When you go to GiveWell's Donate page, one of the questions is,

How should we use your gift? We may use unrestricted gifts to support our operations or to make grants, at our discretion:

And you can choose the options:

  • Grants to recommended charities

  • Unrestricted donation

I notice I'm reluctant to pick "Unrestricted," fearing my donation might be "wasted" on GiveWell's operations, instead of going right to the charity. But that seems kind of strange. Choosing "Unrestricted" gives GiveWell strictly more options than choosing "Grants to recommended charities" because "Unrestricted" allows them to use the money either for their own operations, or just send it to the charities anyway. So as long as I trust GiveWell's decision-making process, "Unrestricted" is the best choice. And I presumably do trust GiveWell's decision-making, since I'm giving away some money based on their say-so. But I'm nevertheless inclined to hit "Grants to recommended charities," despite, like, mathematical proof that that's not the best option.

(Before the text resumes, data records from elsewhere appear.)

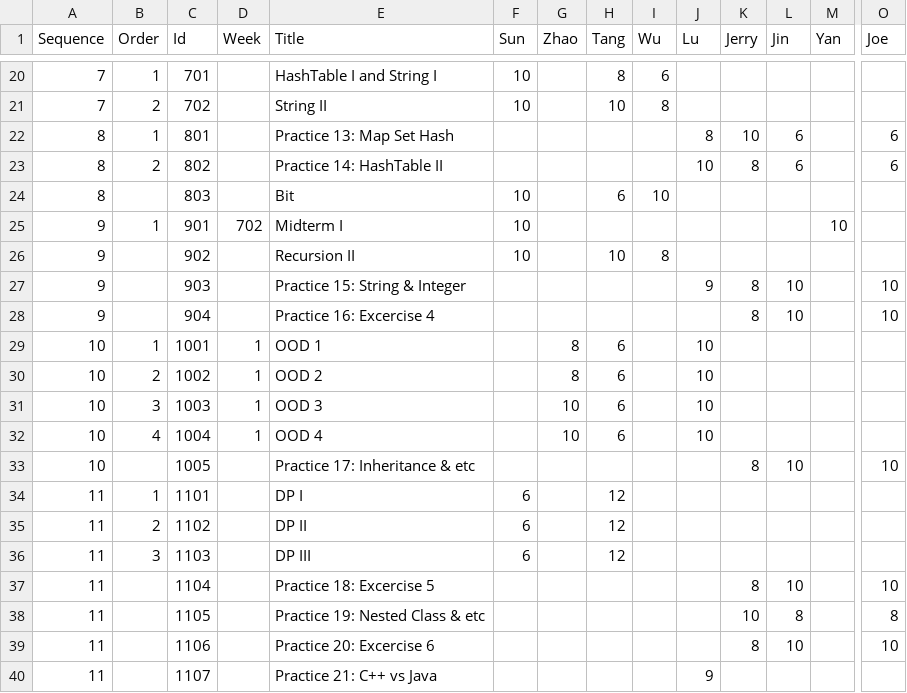
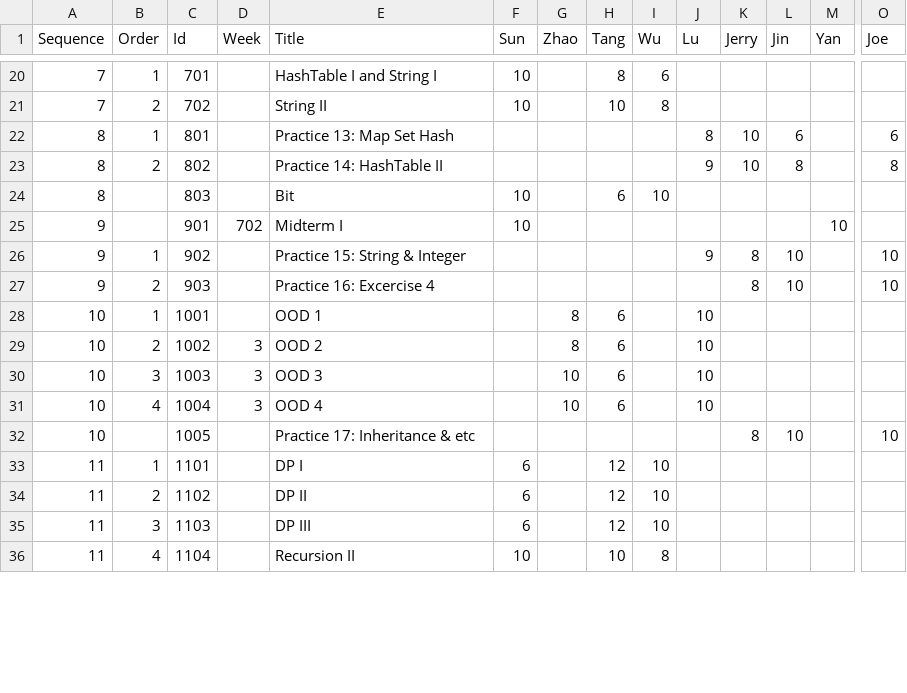
Before and after one commit to gt2345/Schedule, a CSV file: Input/class_input_for_RL finished.csv, drawn as a sheet; only a part is shown, gaps mark what is left out; removed rows and columns are numbered as before the commit, all else as after; rows hold the shown columns only; the diff covers the shown part only; the diff names each change by its address in the sheet, - before the commit and + after, or states it on an @@ line.

```diff
--- a/Input/class_input_for_RL finished.csv
+++ b/Input/class_input_for_RL finished.csv
-J23 (Lu): 10
+J23 (Lu): 9
-K23 (Jerry): 8
+K23 (Jerry): 10
-L23 (Jin): 6
+L23 (Jin): 8
-O23 (Joe): 6
+O23 (Joe): 8
-B25 (Order): 1
+B25 (Order): (empty)
-B26 (Order): (empty)
+B26 (Order): 1
-E26 (Title): Recursion II
+E26 (Title): Practice 15: String & Integer
-F26 (Sun): 10
+F26 (Sun): (empty)
-H26 (Tang): 10
+H26 (Tang): (empty)
-I26 (Wu): 8
+I26 (Wu): (empty)
-J26 (Lu): (empty)
+J26 (Lu): 9
-K26 (Jerry): (empty)
+K26 (Jerry): 8
-L26 (Jin): (empty)
+L26 (Jin): 10
-O26 (Joe): (empty)
+O26 (Joe): 10
-B27 (Order): (empty)
+B27 (Order): 2
-E27 (Title): Practice 15: String & Integer
+E27 (Title): Practice 16: Excercise 4
-J27 (Lu): 9
+J27 (Lu): (empty)
-row 28: 9 |  | 904 |  | Practice 16: Excercise 4 |  |  |  |  |  | 8 | 10 |  | 10
-D28 (Week): 1
+D28 (Week): (empty)
-D29:D31 (Week): 1
+D29:D31 (Week): 3
-I33:I35 (Wu): (empty)
+I33:I35 (Wu): 10
-B36 (Order): (empty)
+B36 (Order): 4
-E36 (Title): Practice 18: Excercise 5
+E36 (Title): Recursion II
-F36 (Sun): (empty)
+F36 (Sun): 10
-H36 (Tang): (empty)
+H36 (Tang): 10
-I36 (Wu): (empty)
+I36 (Wu): 8
-K36 (Jerry): 8
+K36 (Jerry): (empty)
-L36 (Jin): 10
+L36 (Jin): (empty)
-O36 (Joe): 10
+O36 (Joe): (empty)
-row 38: 11 |  | 1105 |  | Practice 19: Nested Class & etc |  |  |  |  |  | 10 | 8 |  | 8
-row 39: 11 |  | 1106 |  | Practice 20: Excercise 6 |  |  |  |  |  | 8 | 10 |  | 10
-row 40: 11 |  | 1107 |  | Practice 21: C++ vs Java |  |  |  |  | 9
```
Also changed, not shown: 5 added rows, 1 removed row and 9 edited cells elsewhere in this file, Input/Ins.csv, Output/Summer01.csv, 26 other files.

Can we talk about this a little? How can I get less confused?

Showing 3 of 4 replies (Click to show all)

Holden has written about donation restrictions on the GiveWell blog back in 2009 (bold and italics in original):

  • We would guess that cases fitting the conditions for “meaningful restricted funding” are rare – i.e., when you give to a multiprogram organization, your donation usually will expand what they want to expand, regardless of how you restrict it.
  • We have a general aversion to restricting donations. It seems like “micromanaging” an organization in this way is asking for trouble: the charity may avoid your intentions using technicalities or spend th
... (read more)
4mindspillage5yI wouldn't make a restricted donation to a charity unless there was a cause I really cared about but I didn't think the charity behind it was well-run and I didn't know a better way of helping that cause. I do not consider money to keep a good charity running as "wasted"--if anything I am deeply dubious of any charity which claims to have minimal to no administration costs, because it's either untrue (the resources to manage it effectively must come from somewhere, maybe from the founders' own personal resources) or a likely sign of bad management (they think that skimping on the funds needed to manage it effectively in the name of maximizing the basket of "program expenses" is a good organizational strategy). An organization that I think is well-run wants to spend on its cause as much as possible, but is mindful of needing to spend on itself also. If it cannot spend on itself--to hire good staff, to have good training, to use resources that cost money and save time, to plan its strategy and maintain regulatory compliance, to do whatever else an efficient organization needs to do--how can it possibly have the capacity to spend well on its programs? The money to sustain that charity is providing for its cause to be effectively addressed now and into the future. "Unrestricted" says that you believe GiveWell is competent to make these allocations correctly between itself and its recommended charities. For GiveWell in particular, if you do not believe they can do this, why do you think they can evaluate other charities' effectiveness? Presumably you want to give to the other charities because GiveWell has told you they are worth it, because you think GiveWell is competent at assessing organizational effectiveness. (For other charities, I would have lower expectations for assessment ability--but still I expect that I want to give to one in particular because it is effective at spending for its cause. There are few causes where you do not have much choice of how to di
2DanielLC5yThere's a big difference between trusting someone about a third party and trusting someone about themselves.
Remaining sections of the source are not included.